Task brief
In the data below, find each line that contains the word "context" and copy it.

Version difference data

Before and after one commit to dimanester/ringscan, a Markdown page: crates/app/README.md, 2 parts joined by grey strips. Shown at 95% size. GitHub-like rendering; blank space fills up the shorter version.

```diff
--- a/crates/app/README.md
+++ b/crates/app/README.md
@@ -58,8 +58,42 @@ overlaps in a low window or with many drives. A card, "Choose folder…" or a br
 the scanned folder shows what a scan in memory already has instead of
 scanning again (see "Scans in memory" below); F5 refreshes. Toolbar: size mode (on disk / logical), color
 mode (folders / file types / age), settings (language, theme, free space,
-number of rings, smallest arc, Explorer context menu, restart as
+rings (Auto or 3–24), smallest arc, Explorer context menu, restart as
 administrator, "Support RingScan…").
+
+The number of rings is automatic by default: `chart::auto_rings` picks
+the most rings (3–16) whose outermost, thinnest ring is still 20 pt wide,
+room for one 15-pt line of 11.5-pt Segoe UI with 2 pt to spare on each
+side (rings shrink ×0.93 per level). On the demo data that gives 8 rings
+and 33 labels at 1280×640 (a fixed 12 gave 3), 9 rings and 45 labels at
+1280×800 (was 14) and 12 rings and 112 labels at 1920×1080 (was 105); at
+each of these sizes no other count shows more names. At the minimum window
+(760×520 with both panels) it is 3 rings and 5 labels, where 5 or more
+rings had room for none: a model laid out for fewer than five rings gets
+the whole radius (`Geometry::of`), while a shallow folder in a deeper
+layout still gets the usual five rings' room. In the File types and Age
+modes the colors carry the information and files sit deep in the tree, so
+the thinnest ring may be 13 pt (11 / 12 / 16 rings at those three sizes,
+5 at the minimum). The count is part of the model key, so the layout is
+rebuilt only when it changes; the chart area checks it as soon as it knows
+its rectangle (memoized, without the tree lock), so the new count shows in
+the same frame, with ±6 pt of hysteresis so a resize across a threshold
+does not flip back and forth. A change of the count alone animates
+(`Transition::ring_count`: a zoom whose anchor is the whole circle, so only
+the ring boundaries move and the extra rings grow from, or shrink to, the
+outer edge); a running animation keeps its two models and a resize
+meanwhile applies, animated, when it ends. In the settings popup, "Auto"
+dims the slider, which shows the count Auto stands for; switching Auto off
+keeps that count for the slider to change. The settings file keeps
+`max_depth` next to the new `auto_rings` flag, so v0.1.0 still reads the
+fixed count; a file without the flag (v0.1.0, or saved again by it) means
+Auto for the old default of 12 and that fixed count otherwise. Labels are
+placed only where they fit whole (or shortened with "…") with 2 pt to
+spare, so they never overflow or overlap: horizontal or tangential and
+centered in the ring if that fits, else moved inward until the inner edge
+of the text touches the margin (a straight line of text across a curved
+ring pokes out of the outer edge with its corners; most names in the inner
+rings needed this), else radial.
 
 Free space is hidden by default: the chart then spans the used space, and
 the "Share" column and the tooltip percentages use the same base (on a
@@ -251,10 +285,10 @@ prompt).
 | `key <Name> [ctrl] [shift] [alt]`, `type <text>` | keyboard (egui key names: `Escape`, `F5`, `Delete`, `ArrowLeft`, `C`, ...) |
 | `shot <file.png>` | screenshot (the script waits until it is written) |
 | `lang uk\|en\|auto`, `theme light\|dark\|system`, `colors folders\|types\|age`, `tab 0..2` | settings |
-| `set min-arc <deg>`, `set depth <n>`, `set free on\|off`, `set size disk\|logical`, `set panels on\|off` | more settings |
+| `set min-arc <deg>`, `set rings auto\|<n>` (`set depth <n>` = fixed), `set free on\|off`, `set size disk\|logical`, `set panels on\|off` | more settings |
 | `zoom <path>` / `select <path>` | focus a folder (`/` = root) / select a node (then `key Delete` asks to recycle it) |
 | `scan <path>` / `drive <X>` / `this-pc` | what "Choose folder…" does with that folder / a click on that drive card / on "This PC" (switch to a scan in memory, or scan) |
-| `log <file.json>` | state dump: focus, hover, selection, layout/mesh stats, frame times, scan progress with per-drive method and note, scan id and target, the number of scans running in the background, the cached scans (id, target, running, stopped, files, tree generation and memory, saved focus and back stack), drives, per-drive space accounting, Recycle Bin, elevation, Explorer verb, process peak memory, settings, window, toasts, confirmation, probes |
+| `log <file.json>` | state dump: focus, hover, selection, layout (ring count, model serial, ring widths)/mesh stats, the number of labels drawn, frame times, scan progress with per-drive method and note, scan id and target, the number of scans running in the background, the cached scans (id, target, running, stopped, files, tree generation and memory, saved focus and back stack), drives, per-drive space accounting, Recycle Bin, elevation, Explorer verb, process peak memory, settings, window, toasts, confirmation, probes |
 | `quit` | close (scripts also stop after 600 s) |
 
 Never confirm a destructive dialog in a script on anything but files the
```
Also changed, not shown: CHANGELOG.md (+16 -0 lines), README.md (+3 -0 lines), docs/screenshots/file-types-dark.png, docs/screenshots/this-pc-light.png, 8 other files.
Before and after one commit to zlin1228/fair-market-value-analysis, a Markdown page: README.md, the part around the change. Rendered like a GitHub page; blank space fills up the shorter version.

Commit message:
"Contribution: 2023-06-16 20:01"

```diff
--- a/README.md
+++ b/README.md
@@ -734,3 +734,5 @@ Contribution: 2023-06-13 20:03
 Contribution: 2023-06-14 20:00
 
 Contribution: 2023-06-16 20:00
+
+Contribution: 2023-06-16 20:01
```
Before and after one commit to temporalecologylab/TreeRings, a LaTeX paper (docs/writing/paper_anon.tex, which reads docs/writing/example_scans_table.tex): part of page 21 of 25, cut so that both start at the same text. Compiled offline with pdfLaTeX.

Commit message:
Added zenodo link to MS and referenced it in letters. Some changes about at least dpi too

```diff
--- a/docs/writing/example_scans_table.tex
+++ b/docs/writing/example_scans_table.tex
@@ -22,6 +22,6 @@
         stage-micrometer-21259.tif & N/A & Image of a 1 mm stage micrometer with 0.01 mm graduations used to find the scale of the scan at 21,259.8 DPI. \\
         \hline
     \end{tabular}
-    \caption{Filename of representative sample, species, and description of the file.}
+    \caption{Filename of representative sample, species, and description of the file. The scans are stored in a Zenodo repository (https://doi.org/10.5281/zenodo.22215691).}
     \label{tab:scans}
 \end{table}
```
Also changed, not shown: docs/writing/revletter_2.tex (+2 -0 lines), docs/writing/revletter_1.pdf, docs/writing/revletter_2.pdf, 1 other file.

Response to the task
-number of rings, smallest arc, Explorer context menu, restart as
+rings (Auto or 3–24), smallest arc, Explorer context menu, restart as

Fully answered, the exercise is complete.